When I was four years old there arose one morning an unresolvable crisis between my mother and me. I was in my bedroom playing with my toys when she entered and knelt beside me on the floor. “We will not be eating grapes or lettuce anymore,” she said plainly. I put my toys down and looked up into her face. It seemed odd and outlandish, this sudden rule. The kind of rule that comes from nowhere, out of nowhere, made solely at the whim of the adult world.
“That’s a dumb rule,” I said.
“It’s not a dumb rule,” she said. And she went on to patiently explain that the rule was not her own but the rule of the Socialist Workers Party, which was itself following the rule of Cesar Chavez and the United Farm Workers, who had called for a national boycott of table grapes and iceberg lettuce. All of this she described in the simplest of terms that allowed me to understand and accept the edict.
“You’re such a good boy,” she said, and she kissed me on the top of my head.

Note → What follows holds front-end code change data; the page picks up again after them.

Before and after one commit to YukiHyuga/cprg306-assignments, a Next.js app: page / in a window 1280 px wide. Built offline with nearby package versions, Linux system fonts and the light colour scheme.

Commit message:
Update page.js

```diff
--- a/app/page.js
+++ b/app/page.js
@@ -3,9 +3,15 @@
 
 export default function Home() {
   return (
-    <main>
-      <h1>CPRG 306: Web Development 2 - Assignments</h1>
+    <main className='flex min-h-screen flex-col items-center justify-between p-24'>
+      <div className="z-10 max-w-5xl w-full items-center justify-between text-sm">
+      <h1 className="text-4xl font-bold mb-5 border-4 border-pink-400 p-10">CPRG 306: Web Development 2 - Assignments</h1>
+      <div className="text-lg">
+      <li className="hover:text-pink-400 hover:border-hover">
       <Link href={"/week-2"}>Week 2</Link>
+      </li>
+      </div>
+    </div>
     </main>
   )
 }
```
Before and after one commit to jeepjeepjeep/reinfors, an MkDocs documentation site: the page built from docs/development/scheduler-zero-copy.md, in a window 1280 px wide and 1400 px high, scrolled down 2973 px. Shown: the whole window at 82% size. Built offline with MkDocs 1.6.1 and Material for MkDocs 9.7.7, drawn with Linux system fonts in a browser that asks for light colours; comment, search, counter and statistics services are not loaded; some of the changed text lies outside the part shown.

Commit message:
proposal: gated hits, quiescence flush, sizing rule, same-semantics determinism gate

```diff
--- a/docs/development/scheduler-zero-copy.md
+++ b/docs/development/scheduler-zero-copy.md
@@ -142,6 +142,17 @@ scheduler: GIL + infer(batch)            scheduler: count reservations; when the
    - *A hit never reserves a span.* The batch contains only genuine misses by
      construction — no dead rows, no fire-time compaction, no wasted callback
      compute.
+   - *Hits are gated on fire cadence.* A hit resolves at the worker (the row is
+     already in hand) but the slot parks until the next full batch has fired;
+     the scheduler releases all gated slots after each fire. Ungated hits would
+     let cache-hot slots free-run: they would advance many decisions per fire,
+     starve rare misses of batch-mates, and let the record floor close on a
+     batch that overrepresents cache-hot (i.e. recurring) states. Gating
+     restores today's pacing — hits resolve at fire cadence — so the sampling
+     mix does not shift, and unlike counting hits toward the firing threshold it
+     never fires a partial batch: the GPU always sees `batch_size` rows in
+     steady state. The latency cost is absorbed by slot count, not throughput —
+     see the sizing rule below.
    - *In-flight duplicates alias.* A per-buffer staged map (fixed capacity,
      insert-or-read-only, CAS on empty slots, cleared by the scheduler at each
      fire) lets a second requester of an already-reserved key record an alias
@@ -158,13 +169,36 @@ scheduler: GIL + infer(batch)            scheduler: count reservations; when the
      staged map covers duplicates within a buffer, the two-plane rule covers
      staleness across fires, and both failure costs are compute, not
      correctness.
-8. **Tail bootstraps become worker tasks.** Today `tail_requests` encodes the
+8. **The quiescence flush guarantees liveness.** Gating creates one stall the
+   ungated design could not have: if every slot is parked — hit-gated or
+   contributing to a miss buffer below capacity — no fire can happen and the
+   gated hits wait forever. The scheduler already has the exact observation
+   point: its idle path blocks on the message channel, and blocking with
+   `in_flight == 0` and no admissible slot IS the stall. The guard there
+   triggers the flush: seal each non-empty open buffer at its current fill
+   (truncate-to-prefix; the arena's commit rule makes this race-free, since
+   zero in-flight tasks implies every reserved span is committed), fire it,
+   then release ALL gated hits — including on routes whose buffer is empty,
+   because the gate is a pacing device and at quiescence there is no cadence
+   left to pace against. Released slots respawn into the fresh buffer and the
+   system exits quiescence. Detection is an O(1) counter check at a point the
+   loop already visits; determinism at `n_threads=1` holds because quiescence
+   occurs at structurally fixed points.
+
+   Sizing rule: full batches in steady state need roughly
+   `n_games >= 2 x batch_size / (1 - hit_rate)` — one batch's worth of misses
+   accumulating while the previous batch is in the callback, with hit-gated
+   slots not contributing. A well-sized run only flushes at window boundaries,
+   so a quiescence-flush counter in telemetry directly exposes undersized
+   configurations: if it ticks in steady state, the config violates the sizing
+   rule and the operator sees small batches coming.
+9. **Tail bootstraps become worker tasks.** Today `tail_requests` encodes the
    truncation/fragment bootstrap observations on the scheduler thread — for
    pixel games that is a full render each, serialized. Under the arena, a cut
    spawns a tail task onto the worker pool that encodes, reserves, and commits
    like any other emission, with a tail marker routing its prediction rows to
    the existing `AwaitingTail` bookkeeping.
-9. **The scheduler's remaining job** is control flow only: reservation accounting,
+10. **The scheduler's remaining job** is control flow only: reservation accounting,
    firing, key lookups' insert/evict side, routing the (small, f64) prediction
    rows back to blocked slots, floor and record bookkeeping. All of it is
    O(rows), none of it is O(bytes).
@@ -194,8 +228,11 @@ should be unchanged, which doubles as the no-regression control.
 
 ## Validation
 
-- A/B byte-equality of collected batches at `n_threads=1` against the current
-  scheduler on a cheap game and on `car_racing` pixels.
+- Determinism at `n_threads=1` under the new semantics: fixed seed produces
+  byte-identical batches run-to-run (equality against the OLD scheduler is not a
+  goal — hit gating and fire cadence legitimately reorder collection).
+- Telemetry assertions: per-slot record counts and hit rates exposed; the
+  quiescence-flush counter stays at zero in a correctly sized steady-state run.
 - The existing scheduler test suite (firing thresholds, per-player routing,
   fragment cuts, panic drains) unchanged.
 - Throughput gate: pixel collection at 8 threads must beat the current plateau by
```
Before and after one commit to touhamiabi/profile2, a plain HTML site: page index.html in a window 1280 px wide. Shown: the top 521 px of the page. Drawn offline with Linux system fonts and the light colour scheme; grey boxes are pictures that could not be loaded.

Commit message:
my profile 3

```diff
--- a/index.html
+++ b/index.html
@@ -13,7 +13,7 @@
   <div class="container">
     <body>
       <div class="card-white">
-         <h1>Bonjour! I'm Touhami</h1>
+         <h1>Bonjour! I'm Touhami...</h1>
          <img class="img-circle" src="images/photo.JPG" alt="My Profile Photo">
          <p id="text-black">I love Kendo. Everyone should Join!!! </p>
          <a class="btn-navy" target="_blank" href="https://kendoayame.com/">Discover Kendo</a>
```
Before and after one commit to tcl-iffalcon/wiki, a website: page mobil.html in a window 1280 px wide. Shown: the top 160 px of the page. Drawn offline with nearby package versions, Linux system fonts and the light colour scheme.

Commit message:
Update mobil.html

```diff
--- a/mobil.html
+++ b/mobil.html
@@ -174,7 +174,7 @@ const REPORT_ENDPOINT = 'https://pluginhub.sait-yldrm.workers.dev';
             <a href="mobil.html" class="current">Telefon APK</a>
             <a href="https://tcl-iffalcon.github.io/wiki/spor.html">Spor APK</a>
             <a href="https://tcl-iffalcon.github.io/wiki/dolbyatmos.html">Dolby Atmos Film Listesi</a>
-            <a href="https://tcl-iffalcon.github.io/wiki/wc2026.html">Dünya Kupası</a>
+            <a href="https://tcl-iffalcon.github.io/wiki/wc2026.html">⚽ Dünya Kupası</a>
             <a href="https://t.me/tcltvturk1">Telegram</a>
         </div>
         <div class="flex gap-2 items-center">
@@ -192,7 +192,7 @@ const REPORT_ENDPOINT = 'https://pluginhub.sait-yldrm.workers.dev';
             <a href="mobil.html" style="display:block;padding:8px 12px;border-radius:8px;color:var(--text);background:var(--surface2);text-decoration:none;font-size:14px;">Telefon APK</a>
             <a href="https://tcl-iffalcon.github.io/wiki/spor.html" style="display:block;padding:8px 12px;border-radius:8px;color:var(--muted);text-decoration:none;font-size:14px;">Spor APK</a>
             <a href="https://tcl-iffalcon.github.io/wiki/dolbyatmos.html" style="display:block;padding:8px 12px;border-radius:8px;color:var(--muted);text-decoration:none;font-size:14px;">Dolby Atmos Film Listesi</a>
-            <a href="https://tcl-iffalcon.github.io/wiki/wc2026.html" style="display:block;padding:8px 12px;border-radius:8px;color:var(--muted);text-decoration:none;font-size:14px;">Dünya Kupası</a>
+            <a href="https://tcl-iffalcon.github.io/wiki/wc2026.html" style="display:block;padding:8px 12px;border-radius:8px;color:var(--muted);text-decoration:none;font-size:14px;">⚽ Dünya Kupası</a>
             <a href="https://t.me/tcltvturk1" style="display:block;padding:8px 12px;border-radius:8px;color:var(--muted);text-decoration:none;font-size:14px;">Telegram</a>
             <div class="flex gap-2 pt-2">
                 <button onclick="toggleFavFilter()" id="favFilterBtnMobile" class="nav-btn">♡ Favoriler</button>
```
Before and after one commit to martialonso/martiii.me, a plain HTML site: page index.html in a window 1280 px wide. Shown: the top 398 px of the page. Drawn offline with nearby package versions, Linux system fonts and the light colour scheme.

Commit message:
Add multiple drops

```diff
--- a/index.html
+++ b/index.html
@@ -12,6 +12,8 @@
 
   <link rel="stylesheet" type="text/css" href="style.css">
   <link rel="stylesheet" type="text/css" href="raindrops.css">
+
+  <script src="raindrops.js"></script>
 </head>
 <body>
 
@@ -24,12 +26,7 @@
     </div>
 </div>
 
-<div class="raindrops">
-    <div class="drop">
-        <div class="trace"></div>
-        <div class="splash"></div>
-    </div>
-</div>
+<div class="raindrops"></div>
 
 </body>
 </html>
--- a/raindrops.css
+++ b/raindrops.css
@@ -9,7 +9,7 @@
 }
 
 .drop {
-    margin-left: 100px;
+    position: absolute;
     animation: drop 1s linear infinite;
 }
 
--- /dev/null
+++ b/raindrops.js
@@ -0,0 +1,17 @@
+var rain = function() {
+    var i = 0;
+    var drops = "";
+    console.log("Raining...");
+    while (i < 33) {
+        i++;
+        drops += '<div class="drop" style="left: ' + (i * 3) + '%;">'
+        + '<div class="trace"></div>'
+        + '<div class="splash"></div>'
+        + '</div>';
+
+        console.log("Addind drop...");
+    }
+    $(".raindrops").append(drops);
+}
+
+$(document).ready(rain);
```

As the days passed, however, and the boycott carried on, I found that my desire for grapes began to eclipse my compassion for the workers. Now it was my turn to interrupt my mother one morning.
“I’m ready to eat grapes,” I said. I said it as plainly as she had.
She closed the book she was reading and looked down at me quizzically. “You can’t eat grapes,” she said. “You know that.” And then she added, “And you can’t eat iceberg lettuce.”
“I don’t want to eat iceberg lettuce,” I responded brightly, thinking that she would see this as a welcome compromise.
“Well, you can’t eat that either,” She said with measure. Adult with child, adult instructing child. I detected, though, somewhere beneath her rational exterior, an undercurrent of satisfaction.
“I want to eat grapes,” I said.
“You can’t eat grapes,” she said.
And then I screamed: “I want to eat grapes! I want to eat grapes!” And I melted to the floor, rolling on my back. “I want to eat grapes! I want to eat grapes!”
“Well, you can’t eat grapes,” the light and airy voice said, “and you can’t eat iceberg lettuce.”
Reviewed by Cindy Blackett